START DATASET RECORDS

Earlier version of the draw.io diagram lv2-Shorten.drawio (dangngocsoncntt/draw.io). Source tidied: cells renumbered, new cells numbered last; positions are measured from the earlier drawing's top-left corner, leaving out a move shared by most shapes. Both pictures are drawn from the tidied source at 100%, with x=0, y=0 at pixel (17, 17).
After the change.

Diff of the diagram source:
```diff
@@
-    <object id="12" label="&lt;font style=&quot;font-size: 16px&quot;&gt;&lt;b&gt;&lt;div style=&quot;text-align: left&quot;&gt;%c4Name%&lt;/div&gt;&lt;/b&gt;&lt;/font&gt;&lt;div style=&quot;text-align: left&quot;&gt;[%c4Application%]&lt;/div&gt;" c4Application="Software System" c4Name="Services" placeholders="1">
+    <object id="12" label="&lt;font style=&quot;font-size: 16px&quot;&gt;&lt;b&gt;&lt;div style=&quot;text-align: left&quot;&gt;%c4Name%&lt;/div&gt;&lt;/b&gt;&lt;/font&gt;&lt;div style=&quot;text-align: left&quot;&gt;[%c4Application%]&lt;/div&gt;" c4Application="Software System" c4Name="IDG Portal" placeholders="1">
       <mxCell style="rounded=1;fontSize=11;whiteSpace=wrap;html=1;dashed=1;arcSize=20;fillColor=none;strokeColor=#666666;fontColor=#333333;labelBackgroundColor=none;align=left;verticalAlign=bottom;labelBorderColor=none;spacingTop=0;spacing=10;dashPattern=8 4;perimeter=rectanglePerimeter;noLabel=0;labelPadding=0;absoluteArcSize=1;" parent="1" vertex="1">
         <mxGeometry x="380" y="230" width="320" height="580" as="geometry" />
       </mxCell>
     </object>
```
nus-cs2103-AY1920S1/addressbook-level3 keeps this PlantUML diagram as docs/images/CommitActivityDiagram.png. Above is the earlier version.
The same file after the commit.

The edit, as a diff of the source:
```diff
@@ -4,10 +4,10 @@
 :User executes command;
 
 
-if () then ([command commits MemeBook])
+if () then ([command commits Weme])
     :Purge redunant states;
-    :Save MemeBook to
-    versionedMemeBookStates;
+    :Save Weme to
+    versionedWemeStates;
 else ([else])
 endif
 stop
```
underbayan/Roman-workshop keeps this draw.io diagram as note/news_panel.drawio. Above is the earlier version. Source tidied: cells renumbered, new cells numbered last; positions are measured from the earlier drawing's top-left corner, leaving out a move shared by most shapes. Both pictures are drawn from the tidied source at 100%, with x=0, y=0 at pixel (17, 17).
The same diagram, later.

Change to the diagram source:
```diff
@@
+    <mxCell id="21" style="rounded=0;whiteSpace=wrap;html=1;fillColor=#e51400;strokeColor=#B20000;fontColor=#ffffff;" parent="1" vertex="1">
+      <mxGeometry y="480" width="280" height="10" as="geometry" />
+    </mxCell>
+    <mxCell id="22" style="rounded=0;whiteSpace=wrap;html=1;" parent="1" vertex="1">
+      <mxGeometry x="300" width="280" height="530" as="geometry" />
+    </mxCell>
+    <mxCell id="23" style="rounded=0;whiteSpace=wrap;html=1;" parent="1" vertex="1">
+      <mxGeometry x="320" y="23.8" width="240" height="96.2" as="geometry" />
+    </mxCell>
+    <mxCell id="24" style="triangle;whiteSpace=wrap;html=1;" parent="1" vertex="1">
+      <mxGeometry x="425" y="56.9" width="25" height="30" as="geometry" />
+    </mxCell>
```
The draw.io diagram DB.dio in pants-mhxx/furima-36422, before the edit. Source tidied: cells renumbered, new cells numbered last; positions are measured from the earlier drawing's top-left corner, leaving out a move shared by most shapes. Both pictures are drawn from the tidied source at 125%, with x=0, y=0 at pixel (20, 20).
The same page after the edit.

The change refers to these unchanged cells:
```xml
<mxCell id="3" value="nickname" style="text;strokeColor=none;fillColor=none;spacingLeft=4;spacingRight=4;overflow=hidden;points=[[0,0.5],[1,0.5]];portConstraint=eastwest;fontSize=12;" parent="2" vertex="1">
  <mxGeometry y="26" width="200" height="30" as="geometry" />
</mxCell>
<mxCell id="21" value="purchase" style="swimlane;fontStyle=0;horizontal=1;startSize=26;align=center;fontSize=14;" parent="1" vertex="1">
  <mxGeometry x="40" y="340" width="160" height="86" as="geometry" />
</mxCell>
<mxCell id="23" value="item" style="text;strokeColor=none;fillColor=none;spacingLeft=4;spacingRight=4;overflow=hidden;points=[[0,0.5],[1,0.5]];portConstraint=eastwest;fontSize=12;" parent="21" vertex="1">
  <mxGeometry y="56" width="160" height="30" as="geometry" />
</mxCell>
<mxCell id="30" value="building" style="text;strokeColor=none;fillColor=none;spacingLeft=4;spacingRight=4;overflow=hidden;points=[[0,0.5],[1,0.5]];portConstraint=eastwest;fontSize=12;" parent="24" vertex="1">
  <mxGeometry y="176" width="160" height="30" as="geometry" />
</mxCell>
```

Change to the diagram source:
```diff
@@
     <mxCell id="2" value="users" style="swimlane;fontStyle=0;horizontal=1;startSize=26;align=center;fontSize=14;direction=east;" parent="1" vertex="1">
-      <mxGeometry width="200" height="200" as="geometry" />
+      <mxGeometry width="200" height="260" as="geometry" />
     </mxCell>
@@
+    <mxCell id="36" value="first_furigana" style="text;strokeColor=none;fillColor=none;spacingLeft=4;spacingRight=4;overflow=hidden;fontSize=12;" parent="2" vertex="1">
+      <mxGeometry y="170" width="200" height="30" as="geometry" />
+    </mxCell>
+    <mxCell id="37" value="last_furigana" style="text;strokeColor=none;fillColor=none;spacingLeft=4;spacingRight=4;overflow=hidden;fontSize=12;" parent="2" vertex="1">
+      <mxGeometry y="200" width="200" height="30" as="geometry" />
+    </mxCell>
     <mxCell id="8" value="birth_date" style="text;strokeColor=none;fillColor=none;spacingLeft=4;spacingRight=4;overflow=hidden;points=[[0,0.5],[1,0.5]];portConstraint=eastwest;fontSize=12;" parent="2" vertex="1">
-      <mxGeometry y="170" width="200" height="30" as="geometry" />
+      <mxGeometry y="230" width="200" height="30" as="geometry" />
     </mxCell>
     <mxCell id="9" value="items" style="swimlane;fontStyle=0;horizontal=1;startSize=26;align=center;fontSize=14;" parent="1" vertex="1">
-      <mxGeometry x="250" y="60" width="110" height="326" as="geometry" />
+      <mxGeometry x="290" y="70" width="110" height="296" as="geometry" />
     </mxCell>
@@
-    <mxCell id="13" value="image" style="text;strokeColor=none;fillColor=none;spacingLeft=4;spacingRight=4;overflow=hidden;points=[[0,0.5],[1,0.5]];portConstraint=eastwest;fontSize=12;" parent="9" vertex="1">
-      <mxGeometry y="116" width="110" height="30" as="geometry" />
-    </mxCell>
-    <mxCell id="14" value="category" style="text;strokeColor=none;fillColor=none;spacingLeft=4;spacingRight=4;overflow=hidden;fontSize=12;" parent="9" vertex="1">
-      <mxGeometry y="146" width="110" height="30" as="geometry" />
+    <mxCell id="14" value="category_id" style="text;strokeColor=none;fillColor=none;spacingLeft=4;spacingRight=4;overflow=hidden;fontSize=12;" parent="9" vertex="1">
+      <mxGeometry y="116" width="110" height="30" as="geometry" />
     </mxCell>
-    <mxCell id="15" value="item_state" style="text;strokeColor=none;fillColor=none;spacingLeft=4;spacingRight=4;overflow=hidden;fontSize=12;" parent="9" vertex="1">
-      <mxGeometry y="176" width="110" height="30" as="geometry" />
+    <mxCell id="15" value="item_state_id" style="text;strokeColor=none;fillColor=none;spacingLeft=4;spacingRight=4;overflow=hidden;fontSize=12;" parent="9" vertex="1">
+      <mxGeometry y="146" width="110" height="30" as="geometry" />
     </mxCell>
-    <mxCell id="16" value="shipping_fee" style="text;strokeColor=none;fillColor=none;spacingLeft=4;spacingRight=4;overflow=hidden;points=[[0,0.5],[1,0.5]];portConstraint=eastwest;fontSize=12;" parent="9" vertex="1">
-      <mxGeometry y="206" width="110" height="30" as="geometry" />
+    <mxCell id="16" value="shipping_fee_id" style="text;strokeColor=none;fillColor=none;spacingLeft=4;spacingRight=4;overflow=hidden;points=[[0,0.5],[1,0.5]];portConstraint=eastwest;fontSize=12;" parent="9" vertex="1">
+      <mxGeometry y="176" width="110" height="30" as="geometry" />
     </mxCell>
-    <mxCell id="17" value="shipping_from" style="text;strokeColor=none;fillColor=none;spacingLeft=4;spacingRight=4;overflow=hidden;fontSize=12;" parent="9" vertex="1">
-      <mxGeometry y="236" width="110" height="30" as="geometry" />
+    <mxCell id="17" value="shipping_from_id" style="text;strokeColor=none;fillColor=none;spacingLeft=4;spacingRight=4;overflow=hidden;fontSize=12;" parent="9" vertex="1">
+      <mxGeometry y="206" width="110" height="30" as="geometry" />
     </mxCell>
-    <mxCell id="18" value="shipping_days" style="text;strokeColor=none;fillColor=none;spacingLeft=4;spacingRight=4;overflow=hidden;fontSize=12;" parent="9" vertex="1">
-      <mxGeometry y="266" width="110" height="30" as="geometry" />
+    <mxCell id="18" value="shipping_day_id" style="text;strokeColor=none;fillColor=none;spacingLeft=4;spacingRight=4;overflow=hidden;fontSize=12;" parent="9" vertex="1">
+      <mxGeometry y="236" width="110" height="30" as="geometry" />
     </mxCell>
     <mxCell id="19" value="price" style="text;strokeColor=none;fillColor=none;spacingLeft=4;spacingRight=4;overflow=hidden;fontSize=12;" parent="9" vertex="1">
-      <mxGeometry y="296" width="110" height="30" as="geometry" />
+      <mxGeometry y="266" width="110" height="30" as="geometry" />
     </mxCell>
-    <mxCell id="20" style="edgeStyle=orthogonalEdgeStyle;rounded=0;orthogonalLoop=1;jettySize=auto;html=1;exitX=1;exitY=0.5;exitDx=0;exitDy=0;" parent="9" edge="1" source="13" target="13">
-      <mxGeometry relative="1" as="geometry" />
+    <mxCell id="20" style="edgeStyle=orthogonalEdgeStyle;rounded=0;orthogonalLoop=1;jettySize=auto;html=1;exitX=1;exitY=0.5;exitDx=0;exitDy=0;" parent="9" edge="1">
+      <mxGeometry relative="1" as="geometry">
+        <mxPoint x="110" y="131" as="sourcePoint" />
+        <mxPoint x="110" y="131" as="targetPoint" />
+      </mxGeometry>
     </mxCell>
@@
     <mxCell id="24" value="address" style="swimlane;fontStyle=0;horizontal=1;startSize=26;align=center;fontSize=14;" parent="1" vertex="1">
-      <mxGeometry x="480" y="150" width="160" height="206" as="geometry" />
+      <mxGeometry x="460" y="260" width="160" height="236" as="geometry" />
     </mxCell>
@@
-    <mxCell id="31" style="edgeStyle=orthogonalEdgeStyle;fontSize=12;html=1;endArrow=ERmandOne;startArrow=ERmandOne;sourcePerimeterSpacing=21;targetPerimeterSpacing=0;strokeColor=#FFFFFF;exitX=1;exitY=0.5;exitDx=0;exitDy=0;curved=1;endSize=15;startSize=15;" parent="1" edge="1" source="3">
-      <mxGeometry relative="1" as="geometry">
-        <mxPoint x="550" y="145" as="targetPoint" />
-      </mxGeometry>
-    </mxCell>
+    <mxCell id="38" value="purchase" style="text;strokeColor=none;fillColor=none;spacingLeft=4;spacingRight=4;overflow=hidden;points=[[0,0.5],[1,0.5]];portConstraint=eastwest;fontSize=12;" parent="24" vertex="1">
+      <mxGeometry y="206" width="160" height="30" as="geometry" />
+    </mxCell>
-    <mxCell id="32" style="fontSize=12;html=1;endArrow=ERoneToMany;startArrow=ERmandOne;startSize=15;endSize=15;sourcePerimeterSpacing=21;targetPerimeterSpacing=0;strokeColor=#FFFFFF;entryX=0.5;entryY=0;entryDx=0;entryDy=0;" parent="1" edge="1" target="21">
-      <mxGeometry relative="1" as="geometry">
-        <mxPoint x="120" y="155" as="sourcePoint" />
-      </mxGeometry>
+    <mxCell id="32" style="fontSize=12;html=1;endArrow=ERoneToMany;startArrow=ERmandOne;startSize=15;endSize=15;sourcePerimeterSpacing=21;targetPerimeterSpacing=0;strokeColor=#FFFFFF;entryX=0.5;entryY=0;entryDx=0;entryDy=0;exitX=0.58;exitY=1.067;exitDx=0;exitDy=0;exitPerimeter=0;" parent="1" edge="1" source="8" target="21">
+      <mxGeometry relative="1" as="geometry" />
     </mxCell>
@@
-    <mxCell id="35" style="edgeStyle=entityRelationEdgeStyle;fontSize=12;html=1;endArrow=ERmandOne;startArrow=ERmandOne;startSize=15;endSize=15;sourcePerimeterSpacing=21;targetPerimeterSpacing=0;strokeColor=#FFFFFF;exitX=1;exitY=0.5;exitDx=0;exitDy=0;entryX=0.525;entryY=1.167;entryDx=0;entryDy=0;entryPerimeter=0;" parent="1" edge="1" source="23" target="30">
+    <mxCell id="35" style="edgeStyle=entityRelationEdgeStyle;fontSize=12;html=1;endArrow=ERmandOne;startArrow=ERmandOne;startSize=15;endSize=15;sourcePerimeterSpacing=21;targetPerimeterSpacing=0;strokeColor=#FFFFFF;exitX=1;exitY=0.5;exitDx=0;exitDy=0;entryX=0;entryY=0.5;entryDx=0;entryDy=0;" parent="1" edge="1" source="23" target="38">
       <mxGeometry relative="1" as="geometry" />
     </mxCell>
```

END DATASET RECORDS

● **BRIEF**: Whenever a line in the records contains the word "same", copy that line.

● **WRITTEN RESPONSE**:
The same file after the commit.
The same diagram, later.
The same page after the edit.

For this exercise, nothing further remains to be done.